WORK REQUIRED ▸
State the number of lines that hold "background" in the records below, with no other words.

(Code change snippets)
------------------------

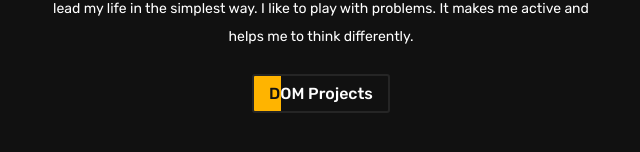
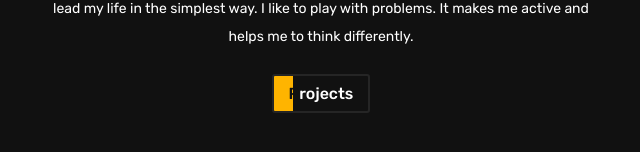
Before and after one commit to ABRaihan/DomProjects, a website built with Parcel: page index.html in a window 1280 px wide. Shown: the part 568-720 px from the top of the page, without its empty margins (319-959 px from the left). Built offline with nearby package versions, Linux system fonts and the light colour scheme.

Commit message:
build test

```diff
--- a/src/components/PrimaryButton.js
+++ b/src/components/PrimaryButton.js
@@ -4,7 +4,7 @@ const PrimaryButton = () => {
         attrs: {
             class: "primary__btn"
         },
-        child: "DOM Projects"
+        child: "Projects"
 	};
 };
 export default PrimaryButton;
```
Also changed, not shown: package.json (+9 -6 lines), src/pages/Home.js (+10 -0 lines), build/index.html (added), build/profile.d8fd3752.jpg (added), dist/index.html, 10 other files.
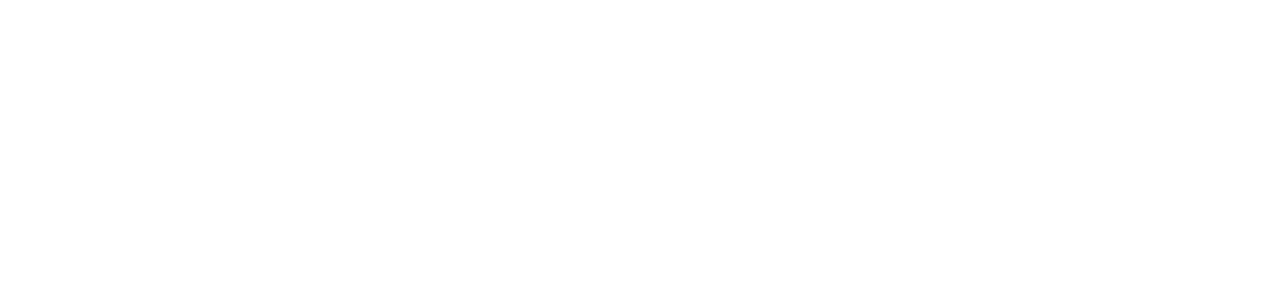
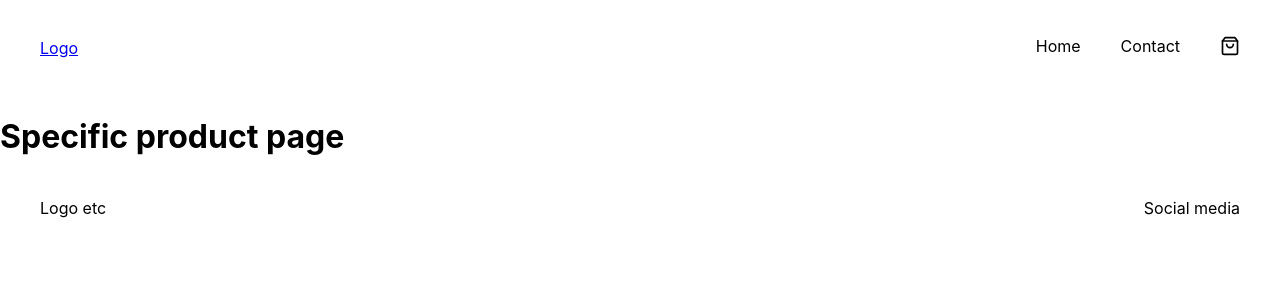
Before and after one commit to asimenstad/javascript-frameworks-ca, a React (Create React App) app: page /products/1 in a window 1280 px wide. Before the commit this address had no page. Shown: the top 300 px of the page. Built offline with nearby package versions, Linux system fonts and the light colour scheme.

Commit message:
Added link to product cards

```diff
--- a/src/App.js
+++ b/src/App.js
@@ -12,7 +12,7 @@
       <Routes>
         <Route path="/" element={<Layout />}>
           <Route index element={<Home />} />
-          <Route path="product" element={<Product />} />
+          <Route path="products/:id" element={<Product />} />
           <Route path="contact" element={<Contact />} />
           <Route path="checkout" element={<Checkout />} />
         </Route>
--- a/src/components/Products/Products.jsx
+++ b/src/components/Products/Products.jsx
@@ -2,6 +2,7 @@
 import Card from "../Card/Card";
 import { ProductsWrapper } from "./Products.styled";
 import useApi from "../../hooks/useApi";
+import { Link } from "react-router-dom";
 
 function Products() {
   const { data, isLoading, isError } = useApi("https://api.noroff.dev/api/v1/online-shop");
@@ -15,7 +16,9 @@
   return (
     <ProductsWrapper>
       {data.map((product) => (
-        <Card key={product.id} imageUrl={product.imageUrl} title={product.title} price={product.price}></Card>
+        <Link to={product.id} key={product.id}>
+          <Card imageUrl={product.imageUrl} title={product.title} price={product.price}></Card>
+        </Link>
       ))}
     </ProductsWrapper>
   );
```
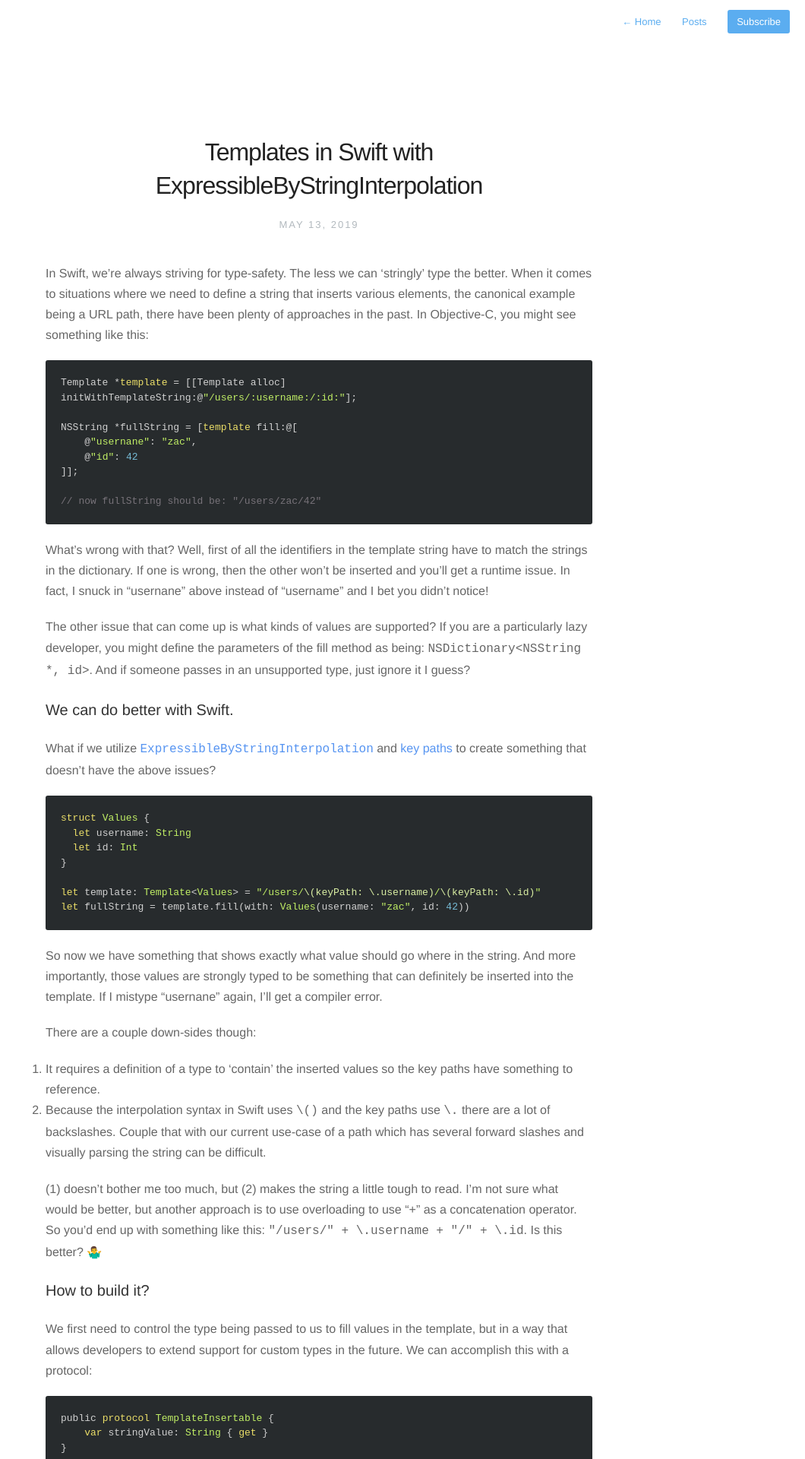
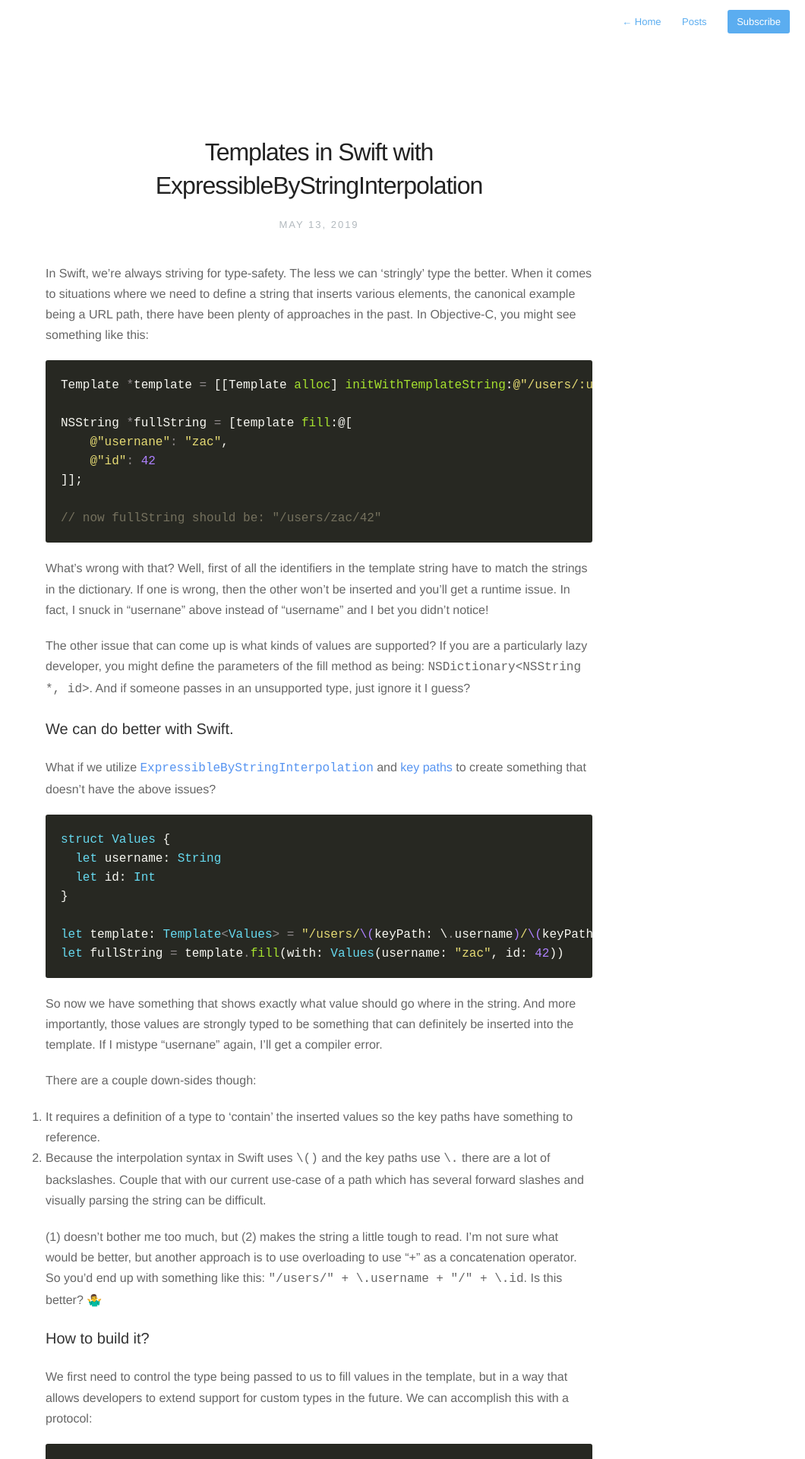
Before and after one commit to zac/zacwhite.com, a Jekyll site: the page built from _posts/2019-05-13-template-swift.md, in a window 1280 px wide. Shown: the top 1920 px of the page at 76% size, without its empty margins (220-1280 px from the left). Built offline with Jekyll 4.4.1, drawn with Linux system fonts in a browser that asks for light colours; nearby versions of some CDN libraries; some of the changed text lies outside the part shown.

Commit message:
Added better highlighting

```diff
--- a/_config.yml
+++ b/_config.yml
@@ -1,4 +1,5 @@
 name: Zac White
+title: Zac White
 description: Code, Snippets, Tips & Tricks
 meta_description: "Co-Founder, Velos Mobile. Developer, San Francisco."
 
@@ -6,6 +7,10 @@
 
 markdown: kramdown
 highlighter: rouge
+
+kramdown:
+  input: GFM
+  syntax_highlighter: rouge
 
 plugins:
   - jekyll-paginate
--- a/_layouts/default.html
+++ b/_layouts/default.html
@@ -9,7 +9,7 @@
   <link rel="shortcut icon" href="{{ "/" | relative_url  }}assets/images/favicon.ico">
   <link rel="stylesheet" href="{{ "/" | relative_url  }}assets/css/style.css">
   <link rel="alternate" type="application/rss+xml" title="My Blog" href="{{ "/" | relative_url  }}feed.xml">
-  <link rel="stylesheet" href="{{ "/" | relative_url  }}assets/css/highlight.css">
+  <link rel="stylesheet" href="{{ "/" | relative_url  }}assets/css/zaccent.css">
   <link rel="stylesheet" href="{{ "/" | relative_url  }}assets/css/social-circles.css">
   {% seo %}
 </head>
--- a/assets/css/style.css
+++ b/assets/css/style.css
@@ -260,24 +260,45 @@
 	background: #eee;
 }
 
-span.code { font-family:Menlo, Monaco, Courier; background-color:#EEE; font-size:14px; }
+span.code {
+	font-family: "SFMono-Regular", Monaco, monospace;
+	background-color:#EEE;
+	font-size:14px;
+}
+
+/* .rouge-code pre {
+	overflow-x: auto;
+} */
+
+/* .rouge-code pre {
+    display: block;
+    background-color: #1a1a1a;
+    padding: 15px 20px;
+    border-radius: 12px;
+    color: #a9bcbc;
+    line-height: 1.4em;
+    font-size: 0.95em;
+    overflow-x: auto;
+    white-space: pre;
+    -webkit-overflow-scrolling: touch;
+} */
 
 pre	{
-	font-family:Menlo, Monaco, Courier;
+	display: block;
+	font-family: "SFMono-Regular", Monaco, monospace;/*, Menlo, Monaco, Courier*/;
 	white-space:pre-wrap;
 	/*border: 1px solid #ddd;*/
 	padding:20px;
 	background-color:#fdfdfd;
-	/*font-size:14px;*/
 	overflow:auto;
 	border-radius: 3px;
 	background: #272b2d;
-	  font-family: 'Source Code Pro',Menlo,monospace;
-	  font-size: 13px;
-	  line-height: 1.5em;
-	  font-weight: 500;
+	line-height: 1.5em;
+	font-weight: 500;
 	color: #d0d4d7;
-
+    overflow-x: auto;
+    white-space: pre;
+    -webkit-overflow-scrolling: touch;
 }
 
 table {
--- /dev/null
+++ b/assets/css/zaccent.css
@@ -0,0 +1,67 @@
+.highlight pre { background-color: #272822; }
+.highlight .hll { background-color: #272822; }
+.highlight .c { color: #75715e } /* Comment */
+.highlight .err { color: #960050; background-color: #1e0010 } /* Error */
+.highlight .k { color: #66d9ef } /* Keyword */
+.highlight .l { color: #ae81ff } /* Literal */
+.highlight .n { color: #f8f8f2 } /* Name */
+.highlight .o { color: #8f898b } /* Operator */
+.highlight .p { color: #f8f8f2 } /* Punctuation */
+.highlight .cm { color: #75715e } /* Comment.Multiline */
+.highlight .cp { color: #75715e } /* Comment.Preproc */
+.highlight .c1 { color: #75715e } /* Comment.Single */
+.highlight .cs { color: #75715e } /* Comment.Special */
+.highlight .ge { font-style: italic } /* Generic.Emph */
+.highlight .gs { font-weight: bold } /* Generic.Strong */
+.highlight .kc { color: #66d9ef } /* Keyword.Constant */
+.highlight .kd { color: #66d9ef } /* Keyword.Declaration */
+.highlight .kn { color: #f92672 } /* Keyword.Namespace */
+.highlight .kp { color: #66d9ef } /* Keyword.Pseudo */
+.highlight .kr { color: #66d9ef } /* Keyword.Reserved */
+.highlight .kt { color: #66d9ef } /* Keyword.Type */
+.highlight .ld { color: #e6db74 } /* Literal.Date */
+.highlight .m { color: #ae81ff } /* Literal.Number */
+.highlight .s { color: #e6db74 } /* Literal.String */
+.highlight .na { color: #a6e22e } /* Name.Attribute */
+.highlight .nb { color: #f8f8f2 } /* Name.Builtin */
+.highlight .nc { color: #a6e22e } /* Name.Class */
+.highlight .no { color: #66d9ef } /* Name.Constant */
+.highlight .nd { color: #a6e22e } /* Name.Decorator */
+.highlight .ni { color: #f8f8f2 } /* Name.Entity */
+.highlight .ne { color: #a6e22e } /* Name.Exception */
+.highlight .nf { color: #a6e22e } /* Name.Function */
+.highlight .nl { color: #f8f8f2 } /* Name.Label */
+.highlight .nn { color: #f8f8f2 } /* Name.Namespace */
+.highlight .nx { color: #a6e22e } /* Name.Other */
+.highlight .py { color: #f8f8f2 } /* Name.Property */
+.highlight .nt { color: #f92672 } /* Name.Tag */
+.highlight .nv { color: #f8f8f2 } /* Name.Variable */
+.highlight .ow { color: #f92672 } /* Operator.Word */
+.highlight .w { color: #f8f8f2 } /* Text.Whitespace */
+.highlight .mf { color: #ae81ff } /* Literal.Number.Float */
+.highlight .mh { color: #ae81ff } /* Literal.Number.Hex */
+.highlight .mi { color: #ae81ff } /* Literal.Number.Integer */
+.highlight .mo { color: #ae81ff } /* Literal.Number.Oct */
+.highlight .sb { color: #e6db74 } /* Literal.String.Backtick */
+.highlight .sc { color: #e6db74 } /* Literal.String.Char */
+.highlight .sd { color: #e6db74 } /* Literal.String.Doc */
+.highlight .s2 { color: #e6db74 } /* Literal.String.Double */
+.highlight .se { color: #ae81ff } /* Literal.String.Escape */
+.highlight .sh { color: #e6db74 } /* Literal.String.Heredoc */
+.highlight .si { color: #e6db74 } /* Literal.String.Interpol */
+.highlight .sx { color: #e6db74 } /* Literal.String.Other */
+.highlight .sr { color: #e6db74 } /* Literal.String.Regex */
+.highlight .s1 { color: #e6db74 } /* Literal.String.Single */
+.highlight .ss { color: #e6db74 } /* Literal.String.Symbol */
+.highlight .bp { color: #f8f8f2 } /* Name.Builtin.Pseudo */
+.highlight .vc { color: #f8f8f2 } /* Name.Variable.Class */
+.highlight .vg { color: #f8f8f2 } /* Name.Variable.Global */
+.highlight .vi { color: #f8f8f2 } /* Name.Variable.Instance */
+.highlight .il { color: #ae81ff } /* Literal.Number.Integer.Long */
+
+.highlight .gh { } /* Generic Heading & Diff Header */
+.highlight .gu { color: #75715e; } /* Generic.Subheading & Diff Unified/Comment? */
+.highlight .gd { color: #f92672; } /* Generic.Deleted & Diff Deleted */
+.highlight .gi { color: #a6e22e; } /* Generic.Inserted & Diff Inserted */
+
+.lineno { color: white; } /* Line numbers */
```
Also changed, not shown: other parts of _layouts/default.html (+0 -2 lines).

------------------------

RESPONSE AREA ▸
9